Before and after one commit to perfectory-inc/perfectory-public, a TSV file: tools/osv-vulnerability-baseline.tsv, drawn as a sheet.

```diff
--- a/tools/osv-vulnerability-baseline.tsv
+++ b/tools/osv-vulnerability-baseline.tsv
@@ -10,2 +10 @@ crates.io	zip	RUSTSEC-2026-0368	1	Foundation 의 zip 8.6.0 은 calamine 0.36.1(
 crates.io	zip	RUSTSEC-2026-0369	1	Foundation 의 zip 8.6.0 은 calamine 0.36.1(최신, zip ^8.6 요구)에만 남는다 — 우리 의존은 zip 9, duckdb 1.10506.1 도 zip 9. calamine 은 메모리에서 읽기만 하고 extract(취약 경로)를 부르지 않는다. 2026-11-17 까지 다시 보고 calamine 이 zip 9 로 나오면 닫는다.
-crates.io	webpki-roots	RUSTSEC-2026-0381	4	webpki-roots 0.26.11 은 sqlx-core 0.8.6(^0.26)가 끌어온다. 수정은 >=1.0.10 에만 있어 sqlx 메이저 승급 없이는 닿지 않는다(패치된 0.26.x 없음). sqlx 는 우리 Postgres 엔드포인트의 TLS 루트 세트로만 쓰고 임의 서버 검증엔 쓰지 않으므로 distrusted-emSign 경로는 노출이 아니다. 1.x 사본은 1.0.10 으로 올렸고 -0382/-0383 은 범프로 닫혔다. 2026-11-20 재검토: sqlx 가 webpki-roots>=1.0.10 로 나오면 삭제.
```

## THE PROBLEM
Search the data and copy each line containing "tools".

## RESPONSE TO THE TASK
Before and after one commit to perfectory-inc/perfectory-public, a TSV file: tools/osv-vulnerability-baseline.tsv, drawn as a sheet.
--- a/tools/osv-vulnerability-baseline.tsv
+++ b/tools/osv-vulnerability-baseline.tsv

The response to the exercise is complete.